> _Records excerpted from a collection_

-- Opening Marker --

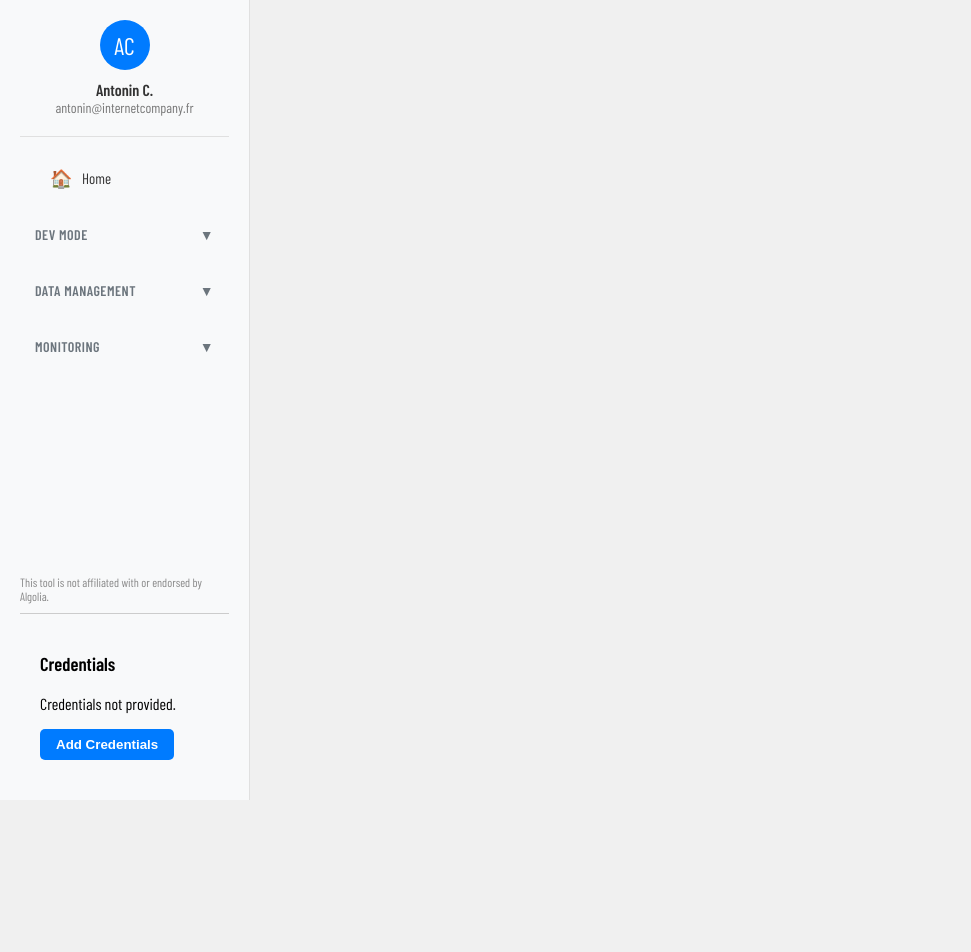
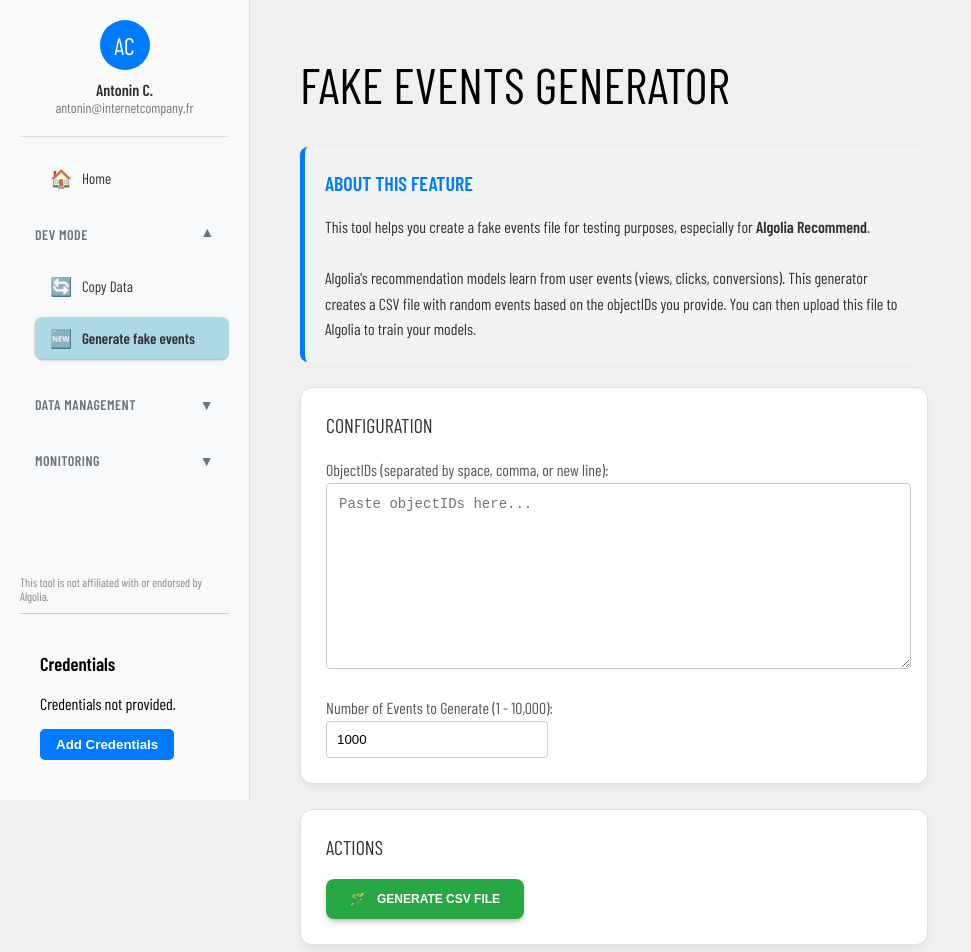
Before and after one commit to antonincoste/algolia_manager, a React (Create React App) app: page /generate-events in a window 1280 px wide. Shown: the top 952 px of the page, without its empty margins (0-971 px from the left). Before the commit the page ends 800 px from the top, so only its background shows below. Built offline with nearby package versions, Linux system fonts and the light colour scheme; a web font is replaced by a local one.

Commit message:
Implement Fake event generation

```diff
--- a/src/App.js
+++ b/src/App.js
@@ -11,6 +11,7 @@ import GlobalStyle from './styles/GlobalStyle';
 import UpdateAttributes from './pages/UpdateAttributes';
 import UpdateByDistinct from './pages/UpdateByDistinct';
 import CopyData from './pages/CopyData';
+import GenerateFakeEvents from './pages/GenerateFakeEvents';
 
 
 // NOUVEAU : Style pour le conteneur du contenu principal
@@ -40,6 +41,7 @@ const App = () => {
             <Route path="/offline" element={<OfflineProducts />} />
             <Route path="/copy" element={<CopyRecommendations />} />
             <Route path="/copy-data" element={<CopyData />} />
+            <Route path="/generate-events" element={<GenerateFakeEvents />} />
           </Routes>
         </main>
       </div>
--- a/src/components/Sidebar.js
+++ b/src/components/Sidebar.js
@@ -149,7 +149,8 @@ const sectionMapping = {
   '/updatebydistinct': 'dataManagement',
   '/offline': 'dataManagement',
   '/copy': 'dataManagement',
-  // Ajoutez les futurs chemins ici (ex: '/dev-feature': 'devMode')
+  '/generate-events': 'devMode',
+  '/copy-data': 'devMode',
 };
 
 const Sidebar = () => {
@@ -190,6 +191,12 @@ const Sidebar = () => {
                             <MenuLink to="/copy-data" className={location.pathname === '/copy-data' ? 'active' : ''}>
                                 <Icon>🔄</Icon>
                                 Copy Data
+                            </MenuLink>
+                        </MenuItem>
+                        <MenuItem>
+                            <MenuLink to="/generate-events" className={location.pathname === '/generate-events' ? 'active' : ''}>
+                                <Icon>🆕</Icon>
+                                Generate fake events
                             </MenuLink>
                         </MenuItem>
                     </SubMenu>
--- a/src/pages/CopyData.js
+++ b/src/pages/CopyData.js
@@ -137,7 +137,7 @@ const CopyData = () => {
         <br /><br />
         You can copy data within the same application or to a different one by providing separate credentials.
         <br /><br />
-        ⚠️ **Warning:** This will overwrite any existing objects in the target index(es) that have the same `objectID`.
+        ⚠️ <b>Warning:</b> This will overwrite any existing objects in the target index(es) that have the same `objectID`.
       </InfoBlock>
 
       <SectionBlock title="Configuration">
--- /dev/null
+++ b/src/pages/GenerateFakeEvents.js
@@ -0,0 +1,129 @@
+// src/pages/GenerateFakeEvents.js
+import React, { useState } from 'react';
+import SectionBlock from '../components/SectionBlock';
+import InfoBlock from '../components/InfoBlock';
+import StyledButton from '../components/StyledButton';
+
+const textareaStyle = { width: '97%', padding: '12px', fontSize: '14px', borderRadius: '4px', border: '1px solid #ccc', resize: 'vertical' };
+const inputStyle = { width: '200px', padding: '10px', borderRadius: '4px', border: '1px solid #ccc' };
+
+const GenerateFakeEvents = () => {
+  const [objectIds, setObjectIds] = useState('');
+  const [numEvents, setNumEvents] = useState(1000);
+  const [log, setLog] = useState('');
+  const [error, setError] = useState('');
+
+  // Traduction de la logique du script Python en JavaScript
+  const handleGenerate = () => {
+    setError('');
+    setLog('');
+
+    const ids = objectIds.split(/[\s,;|\n]+/).filter(Boolean);
+    if (ids.length === 0) {
+      setError('Please provide at least one objectID.');
+      return;
+    }
+
+    if (numEvents < 1 || numEvents > 10000) {
+      setError('Please enter a number of events between 1 and 10,000.');
+      return;
+    }
+
+    setLog(`Generating ${numEvents} events...`);
+
+    try {
+      const eventTypes = ["click", "view", "conversion"];
+      const eventNames = {
+        click: "Product Click",
+        view: "Product View",
+        conversion: "Product Conversion"
+      };
+      const userTokens = Array.from({ length: 100 }, (_, i) => `user-token-${i + 1}`);
+
+      const generatedEvents = [];
+
+      for (let i = 0; i < numEvents; i++) {
+        const eventType = eventTypes[Math.floor(Math.random() * eventTypes.length)];
+        const eventName = eventNames[eventType];
+        const userToken = userTokens[Math.floor(Math.random() * userTokens.length)];
+        const objectId = ids[Math.floor(Math.random() * ids.length)];
+
+        // Génère un timestamp aléatoire dans les 90 derniers jours
+        const randomDaysAgo = Math.random() * 90;
+        const eventDate = new Date(Date.now() - randomDaysAgo * 24 * 60 * 60 * 1000);
+        const timestamp = eventDate.toISOString();
+
+        generatedEvents.push([eventName, eventType, timestamp, objectId, userToken]);
+      }
+
+      // Création du contenu CSV
+      const headers = ["eventName", "eventType", "timestamp", "objectID", "userToken"];
+      const csvRows = [
+        headers.join(';'),
+        ...generatedEvents.map(row => row.join(';'))
+      ];
+      const csvContent = csvRows.join('\n');
+
+      // Logique de téléchargement du fichier
+      const blob = new Blob([csvContent], { type: 'text/csv;charset=utf-8;' });
+      const url = URL.createObjectURL(blob);
+      const link = document.createElement('a');
+      link.href = url;
+      link.setAttribute('download', 'algolia_fake_events.csv');
+      document.body.appendChild(link);
+      link.click();
+      document.body.removeChild(link);
+
+      setLog(`Successfully generated and downloaded algolia_fake_events.csv with ${numEvents} events.`);
+
+    } catch (err) {
+      setError('An error occurred during file generation: ' + err.message);
+    }
+  };
+
+  return (
+    <div>
+      <h1>Fake Events Generator</h1>
+      <InfoBlock title="About this feature">
+        This tool helps you create a fake events file for testing purposes, especially for <b>Algolia Recommend</b>.
+        <br/><br/>
+        Algolia's recommendation models learn from user events (views, clicks, conversions). This generator creates a CSV file with random events based on the objectIDs you provide. You can then upload this file to Algolia to train your models.
+      </InfoBlock>
+
+      <SectionBlock title="Configuration">
+        <div style={{ display: 'flex', flexDirection: 'column', gap: '20px' }}>
+          <div>
+            <label>ObjectIDs (separated by space, comma, or new line):</label>
+            <textarea
+              placeholder="Paste objectIDs here..."
+              value={objectIds}
+              onChange={(e) => setObjectIds(e.target.value)}
+              rows={10}
+              style={textareaStyle}
+            />
+          </div>
+          <div>
+            <label>Number of Events to Generate (1 - 10,000):</label><br/>
+            <input
+              type="number"
+              min="1"
+              max="10000"
+              value={numEvents}
+              onChange={(e) => setNumEvents(parseInt(e.target.value, 10))}
+              style={inputStyle}
+            />
+          </div>
+        </div>
+      </SectionBlock>
+
+      <SectionBlock title="Actions">
+        <StyledButton onClick={handleGenerate} label="Generate CSV File" icon="🪄" color="#28a745" />
+      </SectionBlock>
+
+      {error && <div style={{ color: 'red', marginTop: '20px' }}>{error}</div>}
+      {log && <div style={{ color: 'green', marginTop: '20px' }}>{log}</div>}
+    </div>
+  );
+};
+
+export default GenerateFakeEvents;
```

-- Closing Marker --

> _Your instructions_
Set apart and copy each line of the records that holds the word "devMode".

> _Result_
-  // Ajoutez les futurs chemins ici (ex: '/dev-feature': 'devMode')
+  '/generate-events': 'devMode',
+  '/copy-data': 'devMode',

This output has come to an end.